The Evolving Children’s Bedroom

In prior generations, homes were smaller and as a result had fewer bedrooms. The average house had only two bedrooms in the early 1970s, but by the early 2000s the average across all homes was three bedrooms. In the past decade, new construction has been typically of larger homes with three or more bedrooms. Children typically had to share bedrooms in the past but now are more likely to have their own rooms. In this post, we’ll consider reasons why the modern home has more bedrooms and reasons that non-master bedrooms are becoming larger as well. The modern family has fewer children than previous generations, but the number of bedrooms in the home has increased. One reason for this trend is the increased popularity of dedicated guest rooms. While in years past guests may have stayed in a child’s room, with the children temporarily consolidated to other rooms, it is now commonplace to have rooms just dedicated to guests. Since guests will bring fewer belongings, a guest bedroom can be a smaller room without compromising function and aesthetics.

Another reason for the increase in the number of bedrooms in a home is the increased length of time many homeowners are staying in their homes. According to US Census Bureau data, over half of all homeowners now stay in a home for 15 years or more. This varies by region, with half of north-easterners staying put for 22 years or more while half of Westerners stay for 13 years or less. While parents may put children in the same room when they are younger, as they grow older there is increased pressure for children to have their own rooms. Since homeowners now regularly own homes long enough that their toddlers grow into young adults, buying a house with enough bedrooms for each child to have their own becomes a smart decision.

Home Built by Forefront Homes. Photo by Fred Forbes Photogroupe
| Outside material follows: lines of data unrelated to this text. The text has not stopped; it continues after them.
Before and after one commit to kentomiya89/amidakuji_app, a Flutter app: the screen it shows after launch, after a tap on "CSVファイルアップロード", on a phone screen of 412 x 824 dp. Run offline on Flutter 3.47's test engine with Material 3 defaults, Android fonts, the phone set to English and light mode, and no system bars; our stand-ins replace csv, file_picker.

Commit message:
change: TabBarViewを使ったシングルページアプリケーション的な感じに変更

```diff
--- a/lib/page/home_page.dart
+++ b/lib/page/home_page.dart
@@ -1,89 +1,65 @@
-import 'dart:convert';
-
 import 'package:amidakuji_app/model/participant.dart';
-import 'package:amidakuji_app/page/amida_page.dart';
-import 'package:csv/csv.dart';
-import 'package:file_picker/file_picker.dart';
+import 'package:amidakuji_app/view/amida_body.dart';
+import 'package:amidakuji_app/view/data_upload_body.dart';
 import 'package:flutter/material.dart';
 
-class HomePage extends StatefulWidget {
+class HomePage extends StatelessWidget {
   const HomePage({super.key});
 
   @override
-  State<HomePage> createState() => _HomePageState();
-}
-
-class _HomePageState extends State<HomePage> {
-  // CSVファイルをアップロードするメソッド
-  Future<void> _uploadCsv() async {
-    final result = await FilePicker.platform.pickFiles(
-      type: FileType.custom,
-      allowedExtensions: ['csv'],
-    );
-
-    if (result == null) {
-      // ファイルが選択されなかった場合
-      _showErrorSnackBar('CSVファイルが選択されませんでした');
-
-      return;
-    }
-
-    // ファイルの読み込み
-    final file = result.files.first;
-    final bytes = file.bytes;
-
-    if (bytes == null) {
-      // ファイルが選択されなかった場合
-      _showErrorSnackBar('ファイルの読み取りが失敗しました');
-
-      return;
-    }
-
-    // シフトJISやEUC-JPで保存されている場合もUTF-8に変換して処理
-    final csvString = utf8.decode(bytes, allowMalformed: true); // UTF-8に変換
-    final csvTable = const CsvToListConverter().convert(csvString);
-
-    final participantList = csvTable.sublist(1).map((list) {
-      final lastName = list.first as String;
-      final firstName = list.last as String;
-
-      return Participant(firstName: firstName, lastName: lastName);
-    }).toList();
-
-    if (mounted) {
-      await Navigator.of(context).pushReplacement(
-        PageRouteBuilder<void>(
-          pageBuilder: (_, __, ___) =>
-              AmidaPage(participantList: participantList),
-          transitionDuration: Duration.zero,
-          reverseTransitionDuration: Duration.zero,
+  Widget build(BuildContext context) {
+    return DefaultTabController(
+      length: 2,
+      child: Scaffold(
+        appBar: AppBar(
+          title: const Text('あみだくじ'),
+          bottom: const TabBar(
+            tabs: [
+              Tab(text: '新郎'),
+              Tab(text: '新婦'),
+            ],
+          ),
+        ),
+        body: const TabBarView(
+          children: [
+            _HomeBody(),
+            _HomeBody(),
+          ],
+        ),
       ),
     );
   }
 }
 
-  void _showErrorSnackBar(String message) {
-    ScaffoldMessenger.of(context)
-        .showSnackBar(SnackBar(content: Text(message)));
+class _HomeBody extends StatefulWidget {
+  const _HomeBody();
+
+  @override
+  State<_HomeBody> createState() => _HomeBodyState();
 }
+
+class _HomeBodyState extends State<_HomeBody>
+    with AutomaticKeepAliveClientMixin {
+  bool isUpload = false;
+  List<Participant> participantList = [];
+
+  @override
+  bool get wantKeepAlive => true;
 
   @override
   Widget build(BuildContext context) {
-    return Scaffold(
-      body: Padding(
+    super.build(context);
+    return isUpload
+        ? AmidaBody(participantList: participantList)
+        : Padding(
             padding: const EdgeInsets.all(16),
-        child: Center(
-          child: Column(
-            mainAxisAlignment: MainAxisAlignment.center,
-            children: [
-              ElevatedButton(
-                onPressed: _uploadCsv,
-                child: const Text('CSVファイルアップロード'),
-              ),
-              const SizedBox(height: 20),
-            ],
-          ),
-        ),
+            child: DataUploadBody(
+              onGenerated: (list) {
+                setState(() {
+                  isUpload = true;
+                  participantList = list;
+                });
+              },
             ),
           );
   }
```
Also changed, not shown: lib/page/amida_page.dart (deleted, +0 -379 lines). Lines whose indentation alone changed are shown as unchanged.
Even with each child having their own bedroom, the routines of modern life drive the bedrooms to increase in size. A generation ago, a child’s bedroom may have consisted of a twin bed and some simple, smaller furniture like a dresser. If you have a tall child, or plan to use the room as a guest room on occasion, then a larger bed may be necessary. A bedroom desk may help the child concentrate on their homework and activities better than if they have to work in common spaces of the house. When combined with increased storage needs for their belongings, the space for a child’s bedroom may begin to rival the size of a master bedroom. Whether you're planning a home with children's rooms or not, it's definitely important to consider the ideal number of bedrooms you'll need.  If you'd like to learn more about designing a new barn home please contact Timberpeg.